As we’ve discussed in other articles, everything that we do for our clients is the result of extensive planning and a view toward financial stability and smart portfolio management.
As part of the planning process, we carefully examine the nature of the expenditures that we can anticipate during retirement. For instance, most people will need to budget and pay for health insurance, utilities, groceries, prescriptions, gasoline, car maintenance, and possibly even a mortgage. All of these are examples of what I call required expenses.
A client must have, at a bare minimum, enough income to cover these required expenditures. If possible, we need to pay for these with durable income.
Variable expenses, on the other hand, include travel and leisure, gifts, and other non-essential expenditures. We want to have enough income to cover these, but if the source of that income suffers a protracted or severe decline in value, then we have the option of reducing or interrupting those expenditures until the income returns. This is an example of variable non-durable income.
Securing Durable Income: Mixing
Assets, Minimizing Risk
For durable income needs, we often employ tools that offer guarantees of income that also allow clients to manage risk. Other tools may offer guarantees of principal as well as income, but the main goal we seek is to remove risk from the production of the income that must be durable. Beyond that, we often also use tools that focus more on the growth of principal within defined parameters of risk.
From this, we can draw on the variable income as needed, but also do so without inherent guarantees. Ultimately, we’re left with a mix of assets and platforms that efficiently addresses the holistic income needs of clients.
Again, there is no one-size-fits-all answer when it comes to retirement planning and income production. Each client and each plan is unique and is based on needs, goals, and available resources.
With high US inflation and rising interest rates, traditional approaches to income generation may not be as appealing today as they were a few years ago, and this makes financial planning all the more important.
If you have questions about financial planning in Alabama, I would encourage you to call us and schedule a meeting so we can review your plans and goals to see if your approach to income generation is sustainable.
*David R. Guttery, RFC, RFS, CAM, is a financial advisor and has been in practice for 31 years. He is the president of Keystone Financial Group in Trussville, Ala. David offers products and services using the following business names: Keystone Financial Group – insurance and financial services | Ameritas Investment Company, LLC (AIC), Member FINRA / SIPC – securities and investments | Ameritas Advisory Services – investment advisory services. AIC and AAS are not affiliated with Keystone Financial Group.
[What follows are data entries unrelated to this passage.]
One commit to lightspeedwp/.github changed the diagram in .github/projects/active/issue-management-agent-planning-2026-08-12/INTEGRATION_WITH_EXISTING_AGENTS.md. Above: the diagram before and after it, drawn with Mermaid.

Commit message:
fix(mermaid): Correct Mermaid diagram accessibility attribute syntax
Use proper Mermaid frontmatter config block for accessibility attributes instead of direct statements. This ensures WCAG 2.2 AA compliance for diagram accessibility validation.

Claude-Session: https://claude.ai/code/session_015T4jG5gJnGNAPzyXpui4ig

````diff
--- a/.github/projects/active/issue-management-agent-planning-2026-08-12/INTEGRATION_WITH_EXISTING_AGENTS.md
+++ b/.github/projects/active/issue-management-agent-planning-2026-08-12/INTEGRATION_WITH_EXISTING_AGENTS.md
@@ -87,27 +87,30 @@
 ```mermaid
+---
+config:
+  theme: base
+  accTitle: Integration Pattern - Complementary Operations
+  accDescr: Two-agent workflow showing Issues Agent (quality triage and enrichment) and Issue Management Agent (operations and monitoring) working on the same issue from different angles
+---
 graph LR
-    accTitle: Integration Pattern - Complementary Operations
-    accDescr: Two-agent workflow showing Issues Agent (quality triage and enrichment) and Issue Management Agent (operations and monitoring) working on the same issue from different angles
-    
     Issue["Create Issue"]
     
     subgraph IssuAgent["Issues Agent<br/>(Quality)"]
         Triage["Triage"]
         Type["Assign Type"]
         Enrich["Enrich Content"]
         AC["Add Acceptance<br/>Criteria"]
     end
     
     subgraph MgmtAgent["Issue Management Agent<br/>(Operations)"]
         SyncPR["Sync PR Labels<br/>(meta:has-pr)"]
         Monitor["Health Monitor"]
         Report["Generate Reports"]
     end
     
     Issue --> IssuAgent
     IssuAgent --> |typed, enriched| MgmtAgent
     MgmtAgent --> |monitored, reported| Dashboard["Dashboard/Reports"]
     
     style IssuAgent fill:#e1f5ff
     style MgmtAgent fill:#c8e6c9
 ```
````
Information provided here is gathered from sources believed to be reliable; however, we cannot guarantee their accuracy. This information should not be interpreted as a recommendation to buy or sell any security. Past performance is not an indicator of future results.